“It was great to see the event come together so well and to see the Leonard Center transformed into such a vibrant, interactive space for a day,” Rao wrote in an email. “I was surprised that Macalester had not held a pow-wow for 20 years and I hope last Saturday revives that tradition. Much respect to everyone in PIPE; they did an amazing job.”
Setting up the event was no easy task. In total, the budget was $10,000. Meeting this funding goal was made more complicated when PIPE was denied the Tiwahe Grant they had applied for, but they were able to make up the difference with funds from the Department of Multicultural Life, a few academic departments, MCSG, and the Shakopee, a community in the Dakota tribe.
Though $10,000 is an initially impressive figure, Beck emphasized that given the scale of the festivities Saturday’s event was “actually a really low budget pow-wow.”
“I think the budget for Augsburg’s pow-wow is $30,000 and the one at the University of Minnesota is like $50,000,” she wrote.
Planning for the event began in the fall semester, when PIPE met with alumni—including LaFloe’s mother Janice LaFloe ’92—several of whom were involved in the original pow-wow events.
According to the archives of The Mac Weekly, the first pow-wow was held in 1989 as part of Native American Awareness week. It took place over two days with three Grand Entries. The week included a fashion show featuring local musicians and dancers as well
as a reading from N. Scott Momaday, a Native American author of Kiowa descent who won a Pulitzer Prize for his novel “House Made of Dawn.”
In the spring, Kapashesit and Brooke LaFloe secured the MC, arena director and head dancer for the event, while Beck focused mostly on advertising and outreach. Though the event was publicized on campus through email announcements and posters, as well as the group’s “Ask an Indian” Youtube video based on responses to anonymous questions, Beck focused mostly on the broader Minnesota Native American community.
“I gave out posters to youth in the youth programs at the Division of Indian Work (where I volunteer), as well as got on the listservs for the Indian Education program at St Paul Public Schools, the American Indian Listserv at the University of Minnesota (which goes to people across the state), and the Augsburg American Indian listserv,” she wrote. “I tried to focus our advertising on schools and afterschool programs because we wanted a lot of youth coming to campus. “
She also hoped that the community interest, especially from youth, could hopefully “get kids interested in applying here some day.”

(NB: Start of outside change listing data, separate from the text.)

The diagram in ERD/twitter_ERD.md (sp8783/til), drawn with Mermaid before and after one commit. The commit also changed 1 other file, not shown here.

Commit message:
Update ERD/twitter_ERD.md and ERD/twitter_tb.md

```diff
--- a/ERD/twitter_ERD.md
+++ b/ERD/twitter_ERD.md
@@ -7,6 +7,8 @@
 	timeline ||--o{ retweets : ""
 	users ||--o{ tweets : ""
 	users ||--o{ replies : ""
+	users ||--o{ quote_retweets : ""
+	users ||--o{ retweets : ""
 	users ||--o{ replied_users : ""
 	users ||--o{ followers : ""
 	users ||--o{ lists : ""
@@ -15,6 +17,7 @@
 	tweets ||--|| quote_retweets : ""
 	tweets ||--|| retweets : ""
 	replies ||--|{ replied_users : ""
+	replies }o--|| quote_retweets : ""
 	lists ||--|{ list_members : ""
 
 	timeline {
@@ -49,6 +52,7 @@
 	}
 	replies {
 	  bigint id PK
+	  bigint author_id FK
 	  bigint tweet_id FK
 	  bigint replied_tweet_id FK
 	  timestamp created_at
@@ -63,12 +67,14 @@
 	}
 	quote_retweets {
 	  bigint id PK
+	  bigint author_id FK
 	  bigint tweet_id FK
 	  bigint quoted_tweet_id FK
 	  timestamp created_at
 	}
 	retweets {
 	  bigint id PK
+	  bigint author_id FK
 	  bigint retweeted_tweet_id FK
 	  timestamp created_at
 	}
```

Beck said the goal of the pow-wow as education about Native Americans in the broader community and on campus. She cited the disparity between the representation of Native Americans in the Twin Cities—which has one of the largest urban populations of Native Americans in the country—and at Macalester, where according to the 2012 Common Data set there are four Native American undergraduates currently enrolled.

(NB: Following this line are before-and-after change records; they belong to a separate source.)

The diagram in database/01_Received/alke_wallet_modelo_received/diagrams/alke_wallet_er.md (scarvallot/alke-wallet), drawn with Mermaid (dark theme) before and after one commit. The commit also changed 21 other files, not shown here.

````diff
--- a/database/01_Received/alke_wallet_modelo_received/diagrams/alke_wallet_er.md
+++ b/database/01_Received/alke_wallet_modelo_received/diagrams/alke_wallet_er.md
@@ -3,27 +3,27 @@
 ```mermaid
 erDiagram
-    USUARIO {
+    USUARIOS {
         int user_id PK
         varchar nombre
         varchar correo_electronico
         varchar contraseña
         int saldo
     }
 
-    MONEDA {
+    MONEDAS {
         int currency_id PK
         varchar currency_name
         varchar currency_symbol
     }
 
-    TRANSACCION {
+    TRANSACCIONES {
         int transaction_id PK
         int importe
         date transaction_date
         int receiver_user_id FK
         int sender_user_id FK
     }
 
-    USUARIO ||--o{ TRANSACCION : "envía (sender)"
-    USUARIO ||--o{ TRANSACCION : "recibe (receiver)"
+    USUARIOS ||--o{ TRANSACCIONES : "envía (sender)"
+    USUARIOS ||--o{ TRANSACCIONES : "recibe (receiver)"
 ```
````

“A lot of students don’t know what a pow-wow is or don’t know anything about the tribes in this area, or Natives in general,” Beck wrote.
Though Beck does not expect the pow-wow to happen again next year, as Kapashesit is graduating and both LaFloe and herself will be abroad in the Spring, she expects to revive it during her senior year and sees this year’s event as an overall great success.
“The pow-wow was a bigger success than I had imagined,” Beck wrote. “The planning process was really hard and at times I was like, ‘Oh my god, we can’t do this. Why did we think we could do this?’ But a lot of dancers came, a lot of students came, and a lot of general community members came. We received a lot of good feedback, and a few people came up who had gone to the pow-wow 20 years ago and said that they were really happy we had revived it!”
“But seriously, it was so much work,” she added, “You don’t even know.”